■ PROBLEM REQUIREMENTS
Go through the data below. List every line that holds the word "application".
** TASK MATERIAL follows **
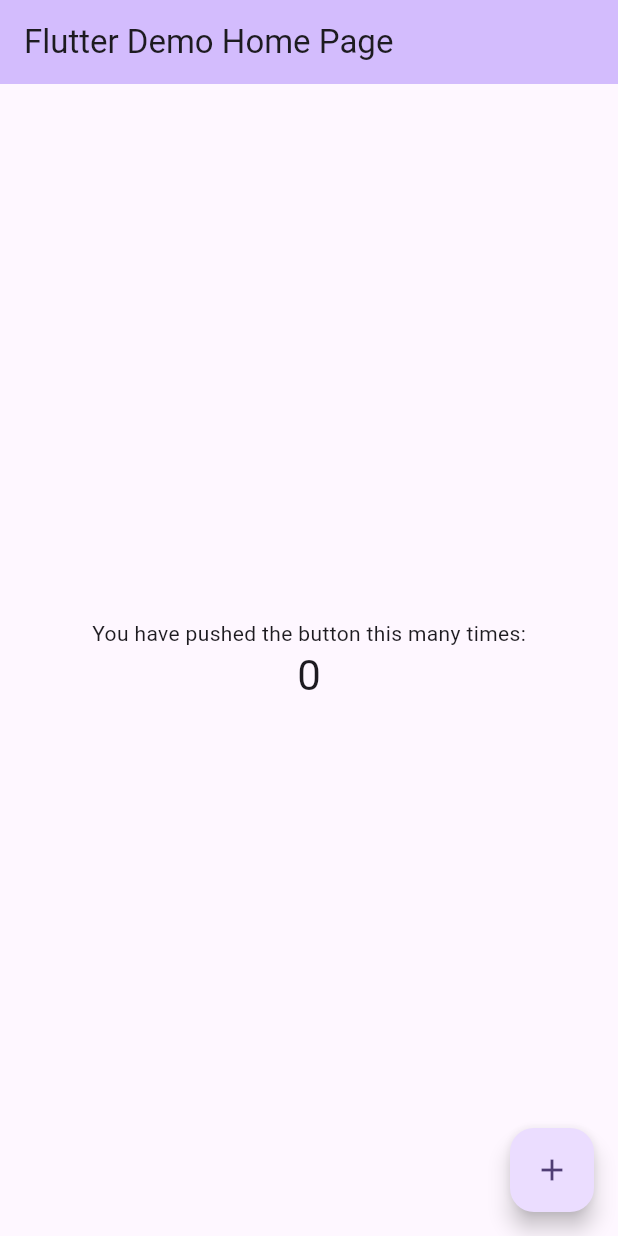
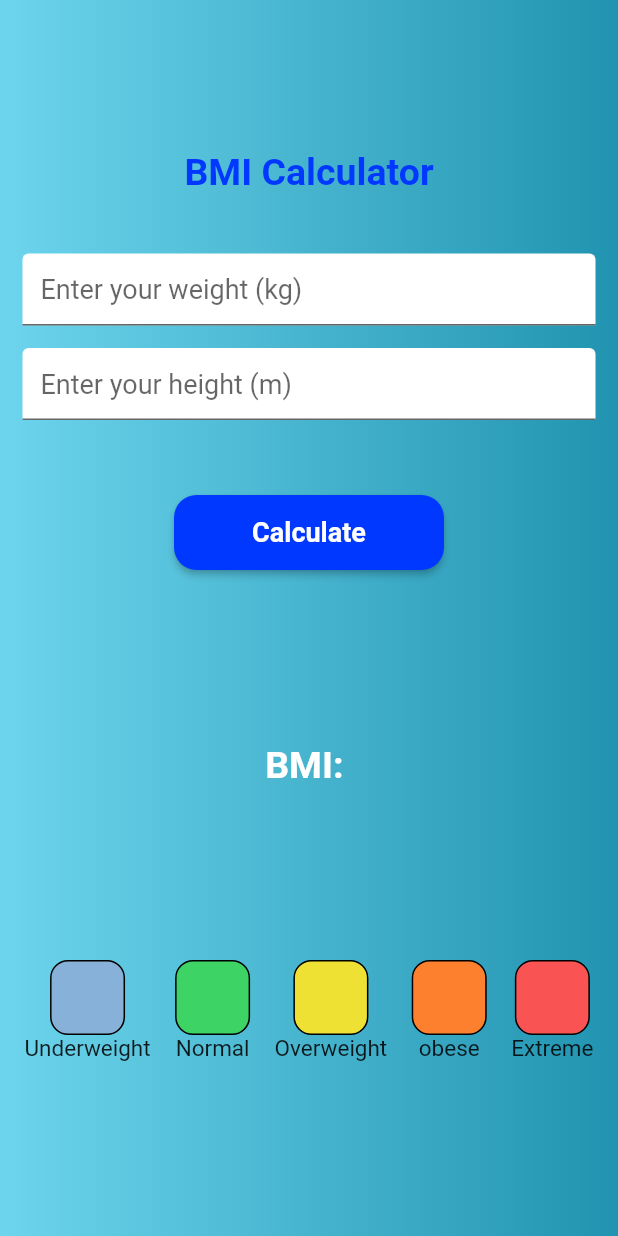
Before and after one commit to RedDotz20/BMI-calculator, a Flutter app: the screen it shows after launch, on a phone screen of 412 x 824 dp. Run offline on Flutter 3.47's test engine with Material 2 defaults, Android fonts, the phone set to English and light mode, and no system bars.

Commit message:
feat: calculator add

```diff
--- /dev/null
+++ b/lib/calculator.dart
@@ -0,0 +1,237 @@
+import "package:bmi_calculator/main.dart";
+import 'package:flutter/material.dart';
+
+class BMICalculator extends StatefulWidget {
+  const BMICalculator({Key? key}) : super(key: key);
+
+  @override
+  _BMICalculatorState createState() => _BMICalculatorState();
+}
+
+class _BMICalculatorState extends State<BMICalculator> {
+
+  Color myColor = Colors.transparent;
+  TextEditingController weightController = TextEditingController();
+  TextEditingController heightController = TextEditingController();
+  var mainResult = TextEditingController();
+
+  calculateBMI (String weight,String height) async{
+    var doubleWeight = double.parse(weight);
+    var doubleHeight = double.parse(height);
+
+    var res = (doubleWeight/(doubleHeight*doubleHeight));
+
+    setState(() {
+      mainResult.text = res.toStringAsFixed(2);
+      if(res<18.5){
+        myColor = const Color(0xFF87B1D9);
+      }
+      else if(res>=18.5 && res<=24.9){
+        myColor = const Color(0xFF3DD365);
+      }
+      else if(res>=25 && res<=29.9){
+        myColor = const Color(0xFFEEE133);
+      }
+      else if(res>=30 && res<=34.9){
+        myColor = const Color(0xFFFD802E);
+      }
+      else if(res>=35){
+        myColor = const Color(0xFFF95353);
+      }
+    });
+
+  }
+
+  @override
+  Widget build(BuildContext context) {
+
+    // double width = MediaQuery.of(context).size.width;
+    double height = MediaQuery.of(context).size.height;
+
+    return Scaffold(
+      body: SingleChildScrollView(
+        child: Center(
+          child: Container(
+            height: height,
+            decoration: const BoxDecoration(
+                gradient: LinearGradient(
+                    colors: [
+                      Color(0xFF6DD5ED),
+                      Color(0xFF2193B0)
+                    ]
+                )
+            ),
+            child: Center(
+              child: Column(
+                crossAxisAlignment: CrossAxisAlignment.center,
+                children: [
+                  const SizedBox(
+                    height: 100,
+                  ),
+                  const Text("BMI Calculator",style: TextStyle(fontWeight: FontWeight.bold,color: Color(0xFF0038FF),fontSize: 25),),
+                  const SizedBox(
+                    height: 30,
+                  ),
+                  Padding(padding: const EdgeInsets.only(left: 15,right: 15,top: 10),
+                    child: TextField(
+                      controller: weightController,
+                      keyboardType: const TextInputType.numberWithOptions(decimal: true),
+                      style: const TextStyle(fontSize: 18,color: Colors.black),
+                      decoration: const InputDecoration(
+                        filled: true,
+                        fillColor: Colors.white,
+                        hintText: "Enter your weight (kg)",
+                      ),
+                    ),),
+                  Padding(padding: const EdgeInsets.only(left: 15,right: 15,top: 15),
+                    child: TextField(
+                      controller: heightController,
+                      autofocus: false,
+                      keyboardType: const TextInputType.numberWithOptions(decimal: true),
+                      style: const TextStyle(fontSize: 18,color: Colors.black),
+                      decoration: const InputDecoration(
+                        filled: true,
+                        fillColor: Colors.white,
+                        hintText: "Enter your height (m)",
+                      ),
+                    ),),
+                  Padding(
+                    padding: const EdgeInsets.only(top: 50),
+                    child: Center(
+                      child: SizedBox(
+                        width: 180,
+                        height: 50,
+                        child: ElevatedButton(
+                          onPressed: (){
+                            calculateBMI(weightController.text, heightController.text);
+                          },
+                          style: ButtonStyle(
+                              backgroundColor: MaterialStateProperty.all(const Color(0xFF0038FF)),
+                              shape: MaterialStateProperty.all<RoundedRectangleBorder>(
+                                  RoundedRectangleBorder(
+                                    borderRadius: BorderRadius.circular(15.0),
+                                  )
+                              )
+                          ),
+                          child: const Text("Calculate",style: TextStyle(fontSize: 18,fontWeight: FontWeight.bold,color: Colors.white),),
+                        ),
+                      ),
+                    ),
+                  ),
+                  const SizedBox(
+                    height: 80,
+                  ),
+                  Center(
+                    child: Container(
+                      width: 300,
+                      height: 100,
+                      decoration: BoxDecoration(
+                          color: myColor,
+                          borderRadius: const BorderRadius.all(Radius.circular(12))
+                      ),
+                      child: Center(child: Text("BMI: ${mainResult.text}",style: const TextStyle(fontSize: 25,fontWeight: FontWeight.bold,color: Colors.white),)),
+                    ),
+                  ),
+                  const SizedBox(
+                    height: 80,
+                  ),
+                  Center(child: Row(
+                    mainAxisAlignment: MainAxisAlignment.spaceEvenly,
+                    children: [
+                      Column(
+                        mainAxisAlignment: MainAxisAlignment.center,
+                        children: [
+                          Container(
+                            height: 50,
+                            width: 50,
+                            decoration: BoxDecoration(
+                                color: const Color(0xFF87B1D9),
+                                border: Border.all(
+                                  color: Colors.black,
+                                ),
+                                borderRadius: const BorderRadius.all(Radius.circular(12))
+                            ),
+                          ),
+                          const Text("Underweight",style: TextStyle(fontSize: 15),)
+                        ],
+                      ),
+                      Column(
+                        mainAxisAlignment: MainAxisAlignment.center,
+                        children: [
+                          Container(
+                            height: 50,
+                            width: 50,
+                            decoration: BoxDecoration(
+                                color: const Color(0xFF3DD365),
+                                border: Border.all(
+                                  color: Colors.black,
+                                ),
+                                borderRadius: const BorderRadius.all(Radius.circular(12))
+                            ),
+                          ),
+                          const Text("Normal",style: TextStyle(fontSize: 15),)
+                        ],
+                      ),
+                      Column(
+                        mainAxisAlignment: MainAxisAlignment.center,
+                        children: [
+                          Container(
+                            height: 50,
+                            width: 50,
+                            decoration: BoxDecoration(
+                                color: const Color(0xFFEEE133),
+                                border: Border.all(
+                                  color: Colors.black,
+                                ),
+                                borderRadius: const BorderRadius.all(Radius.circular(12))
+                            ),
+                          ),
+                          const Text("Overweight",style: TextStyle(fontSize: 15),)
+                        ],
+                      ),
+                      Column(
+                        mainAxisAlignment: MainAxisAlignment.center,
+                        children: [
+                          Container(
+                            height: 50,
+                            width: 50,
+                            decoration: BoxDecoration(
+                                color: const Color(0xFFFD802E),
+                                border: Border.all(
+                                  color: Colors.black,
+                                ),
+                                borderRadius: const BorderRadius.all(Radius.circular(12))
+                            ),
+                          ),
+                          const Text("obese",style: TextStyle(fontSize: 15),)
+                        ],
+                      ),
+                      Column(
+                        mainAxisAlignment: MainAxisAlignment.center,
+                        children: [
+                          Container(
+                            height: 50,
+                            width: 50,
+                            decoration: BoxDecoration(
+                                color: const Color(0xFFF95353),
+                                border: Border.all(
+                                  color: Colors.black,
+                                ),
+                                borderRadius: const BorderRadius.all(Radius.circular(12))
+                            ),
+                          ),
+                          const Text("Extreme",style: TextStyle(fontSize: 15),)
+                        ],
+                      )
+                    ],
+                  ),)
+
+                ],
+              ),
+            ),
+          ),
+        ),
+      ),
+    );
+  }
+}
--- a/lib/main.dart
+++ b/lib/main.dart
@@ -1,125 +1,20 @@
 import 'package:flutter/material.dart';
+import "package:bmi_calculator/calculator.dart";
 
-void main() {
-  runApp(const MyApp());
-}
+void main()=>runApp(const MyApp());
 
 class MyApp extends StatelessWidget {
-  const MyApp({super.key});
+  const MyApp({Key? key}) : super(key: key);
 
-  // This widget is the root of your application.
   @override
   Widget build(BuildContext context) {
     return MaterialApp(
-      title: 'Flutter Demo',
+      debugShowCheckedModeBanner: false,
       theme: ThemeData(
-        // This is the theme of your application.
-        //
-        // TRY THIS: Try running your application with "flutter run". You'll see
-        // the application has a blue toolbar. Then, without quitting the app,
-        // try changing the seedColor in the colorScheme below to Colors.green
-        // and then invoke "hot reload" (save your changes or press the "hot
-        // reload" button in a Flutter-supported IDE, or press "r" if you used
-        // the command line to start the app).
-        //
-        // Notice that the counter didn't reset back to zero; the application
-        // state is not lost during the reload. To reset the state, use hot
-        // restart instead.
-        //
-        // This works for code too, not just values: Most code changes can be
-        // tested with just a hot reload.
-        colorScheme: ColorScheme.fromSeed(seedColor: Colors.deepPurple),
-        useMaterial3: true,
+          brightness: Brightness.light,
+          primaryColor: Colors.blue
       ),
-      home: const MyHomePage(title: 'Flutter Demo Home Page'),
+      home: const BMICalculator(),
     );
   }
 }
-
-class MyHomePage extends StatefulWidget {
-  const MyHomePage({super.key, required this.title});
-
-  // This widget is the home page of your application. It is stateful, meaning
-  // that it has a State object (defined below) that contains fields that affect
-  // how it looks.
-
-  // This class is the configuration for the state. It holds the values (in this
-  // case the title) provided by the parent (in this case the App widget) and
-  // used by the build method of the State. Fields in a Widget subclass are
-  // always marked "final".
-
-  final String title;
-
-  @override
-  State<MyHomePage> createState() => _MyHomePageState();
-}
-
-class _MyHomePageState extends State<MyHomePage> {
-  int _counter = 0;
-
-  void _incrementCounter() {
-    setState(() {
-      // This call to setState tells the Flutter framework that something has
-      // changed in this State, which causes it to rerun the build method below
-      // so that the display can reflect the updated values. If we changed
-      // _counter without calling setState(), then the build method would not be
-      // called again, and so nothing would appear to happen.
-      _counter++;
-    });
-  }
-
-  @override
-  Widget build(BuildContext context) {
-    // This method is rerun every time setState is called, for instance as done
-    // by the _incrementCounter method above.
-    //
-    // The Flutter framework has been optimized to make rerunning build methods
-    // fast, so that you can just rebuild anything that needs updating rather
-    // than having to individually change instances of widgets.
-    return Scaffold(
-      appBar: AppBar(
-        // TRY THIS: Try changing the color here to a specific color (to
-        // Colors.amber, perhaps?) and trigger a hot reload to see the AppBar
-        // change color while the other colors stay the same.
-        backgroundColor: Theme.of(context).colorScheme.inversePrimary,
-        // Here we take the value from the MyHomePage object that was created by
-        // the App.build method, and use it to set our appbar title.
-        title: Text(widget.title),
-      ),
-      body: Center(
-        // Center is a layout widget. It takes a single child and positions it
-        // in the middle of the parent.
-        child: Column(
-          // Column is also a layout widget. It takes a list of children and
-          // arranges them vertically. By default, it sizes itself to fit its
-          // children horizontally, and tries to be as tall as its parent.
-          //
-          // Column has various properties to control how it sizes itself and
-          // how it positions its children. Here we use mainAxisAlignment to
-          // center the children vertically; the main axis here is the vertical
-          // axis because Columns are vertical (the cross axis would be
-          // horizontal).
-          //
-          // TRY THIS: Invoke "debug painting" (choose the "Toggle Debug Paint"
-          // action in the IDE, or press "p" in the console), to see the
-          // wireframe for each widget.
-          mainAxisAlignment: MainAxisAlignment.center,
-          children: <Widget>[
-            const Text(
-              'You have pushed the button this many times:',
-            ),
-            Text(
-              '$_counter',
-              style: Theme.of(context).textTheme.headlineMedium,
-            ),
-          ],
-        ),
-      ),
-      floatingActionButton: FloatingActionButton(
-        onPressed: _incrementCounter,
-        tooltip: 'Increment',
-        child: const Icon(Icons.add),
-      ), // This trailing comma makes auto-formatting nicer for build methods.
-    );
-  }
-}
```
** End of TASK MATERIAL **
■ SOLUTION TO THIS PROBLEM
-  // This widget is the root of your application.
-        // This is the theme of your application.
-        // TRY THIS: Try running your application with "flutter run". You'll see
-        // the application has a blue toolbar. Then, without quitting the app,
-        // Notice that the counter didn't reset back to zero; the application
-  // This widget is the home page of your application. It is stateful, meaning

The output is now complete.